Work to be completed :: Please return every line of the records below that holds the word "https".

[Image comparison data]
= = = =

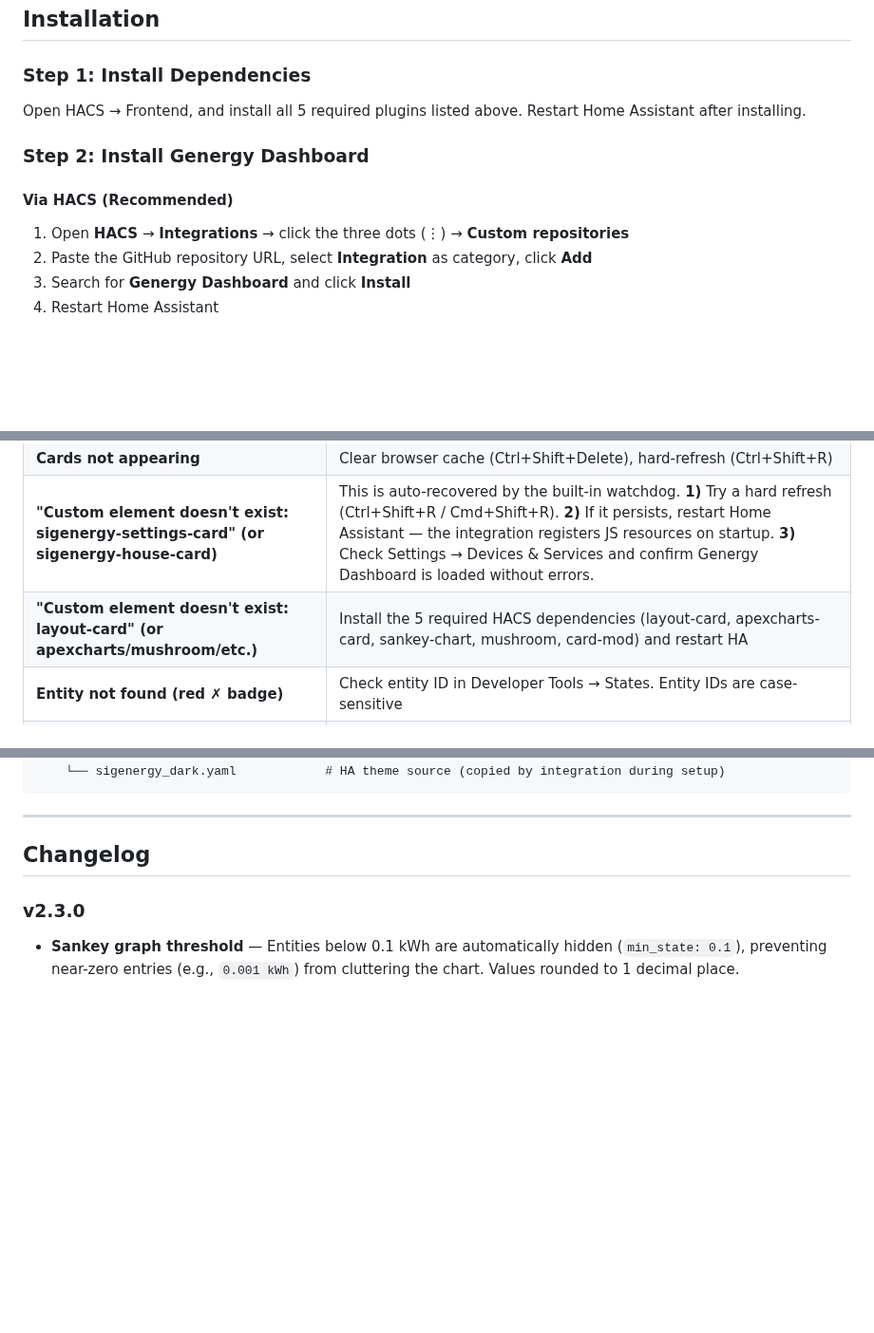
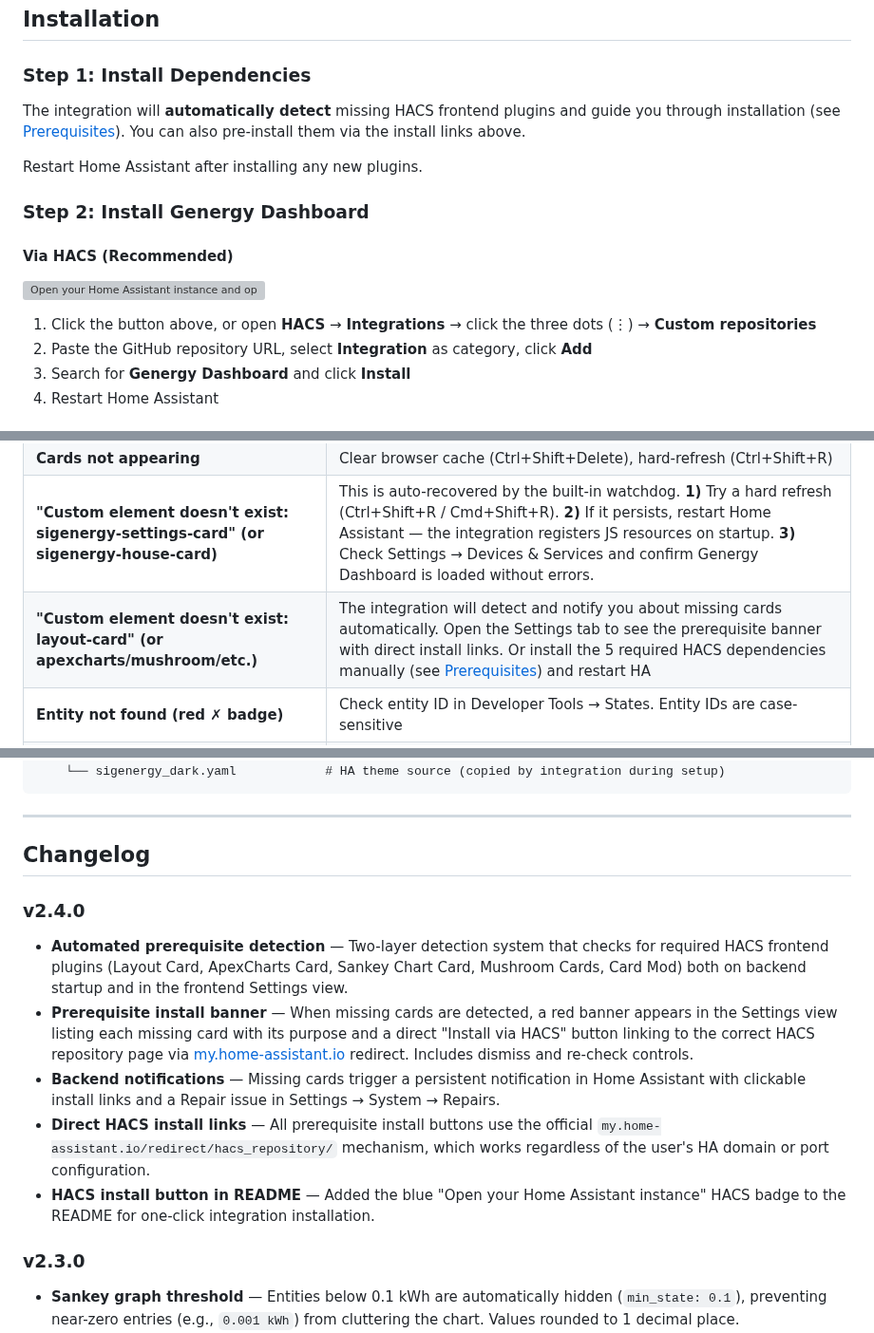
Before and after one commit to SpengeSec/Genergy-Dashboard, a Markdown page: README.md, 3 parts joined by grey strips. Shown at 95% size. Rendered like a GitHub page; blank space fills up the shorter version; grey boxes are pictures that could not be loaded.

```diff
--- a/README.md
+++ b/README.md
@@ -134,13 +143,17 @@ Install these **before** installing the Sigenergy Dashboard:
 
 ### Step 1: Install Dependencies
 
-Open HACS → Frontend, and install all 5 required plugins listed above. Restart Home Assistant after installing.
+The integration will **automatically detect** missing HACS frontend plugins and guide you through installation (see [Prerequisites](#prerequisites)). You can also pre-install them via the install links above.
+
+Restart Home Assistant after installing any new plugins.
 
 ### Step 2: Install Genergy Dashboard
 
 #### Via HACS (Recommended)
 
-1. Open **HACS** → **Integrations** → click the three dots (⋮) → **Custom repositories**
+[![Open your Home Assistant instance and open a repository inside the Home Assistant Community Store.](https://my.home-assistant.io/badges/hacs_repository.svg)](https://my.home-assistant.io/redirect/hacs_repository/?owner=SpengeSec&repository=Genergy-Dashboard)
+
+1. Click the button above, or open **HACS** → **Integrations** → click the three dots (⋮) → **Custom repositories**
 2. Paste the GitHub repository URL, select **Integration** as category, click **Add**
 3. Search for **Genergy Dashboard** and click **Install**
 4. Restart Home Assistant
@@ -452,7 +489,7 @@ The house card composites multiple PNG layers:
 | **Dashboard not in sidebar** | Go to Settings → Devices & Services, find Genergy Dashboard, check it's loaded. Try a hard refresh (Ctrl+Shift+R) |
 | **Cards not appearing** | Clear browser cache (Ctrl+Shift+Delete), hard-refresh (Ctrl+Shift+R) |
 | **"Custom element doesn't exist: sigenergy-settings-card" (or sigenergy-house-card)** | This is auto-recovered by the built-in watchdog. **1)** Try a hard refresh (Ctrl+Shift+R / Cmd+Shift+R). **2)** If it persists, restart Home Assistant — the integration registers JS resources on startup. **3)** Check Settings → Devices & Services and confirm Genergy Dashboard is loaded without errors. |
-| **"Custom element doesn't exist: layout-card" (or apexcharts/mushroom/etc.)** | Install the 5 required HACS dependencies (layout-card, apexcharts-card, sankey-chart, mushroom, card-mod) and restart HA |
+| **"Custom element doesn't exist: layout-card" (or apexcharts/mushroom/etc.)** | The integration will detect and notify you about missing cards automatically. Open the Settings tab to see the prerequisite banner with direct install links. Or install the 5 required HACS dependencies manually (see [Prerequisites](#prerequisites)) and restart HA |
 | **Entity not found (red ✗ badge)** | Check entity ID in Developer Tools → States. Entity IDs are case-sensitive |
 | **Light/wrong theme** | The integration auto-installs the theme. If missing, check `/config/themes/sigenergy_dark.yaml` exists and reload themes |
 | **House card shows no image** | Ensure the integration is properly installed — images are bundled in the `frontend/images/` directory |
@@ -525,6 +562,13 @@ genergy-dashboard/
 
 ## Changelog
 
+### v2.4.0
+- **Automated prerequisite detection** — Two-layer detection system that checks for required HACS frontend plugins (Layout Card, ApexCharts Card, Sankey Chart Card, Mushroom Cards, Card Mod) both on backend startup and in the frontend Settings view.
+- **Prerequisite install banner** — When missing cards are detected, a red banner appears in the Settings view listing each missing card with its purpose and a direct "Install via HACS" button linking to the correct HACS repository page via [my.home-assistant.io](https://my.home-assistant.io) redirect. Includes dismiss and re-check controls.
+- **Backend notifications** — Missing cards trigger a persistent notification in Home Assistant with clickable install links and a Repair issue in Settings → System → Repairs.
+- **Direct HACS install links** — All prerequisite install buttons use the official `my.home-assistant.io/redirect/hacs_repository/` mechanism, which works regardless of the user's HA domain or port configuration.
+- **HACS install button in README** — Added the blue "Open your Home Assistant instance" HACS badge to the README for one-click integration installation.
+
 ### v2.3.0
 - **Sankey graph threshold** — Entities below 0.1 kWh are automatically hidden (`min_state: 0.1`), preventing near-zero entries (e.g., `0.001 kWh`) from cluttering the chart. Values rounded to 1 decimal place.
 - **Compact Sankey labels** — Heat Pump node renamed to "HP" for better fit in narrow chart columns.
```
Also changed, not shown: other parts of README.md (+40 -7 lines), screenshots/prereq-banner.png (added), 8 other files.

= = = =

Solution below ::
+[![Open your Home Assistant instance and open a repository inside the Home Assistant Community Store.](https://my.home-assistant.io/badges/hacs_repository.svg)](https://my.home-assistant.io/redirect/hacs_repository/?owner=SpengeSec&repository=Genergy-Dashboard)
+- **Prerequisite install banner** — When missing cards are detected, a red banner appears in the Settings view listing each missing card with its purpose and a direct "Install via HACS" button linking to the correct HACS repository page via [my.home-assistant.io](https://my.home-assistant.io) redirect. Includes dismiss and re-check controls.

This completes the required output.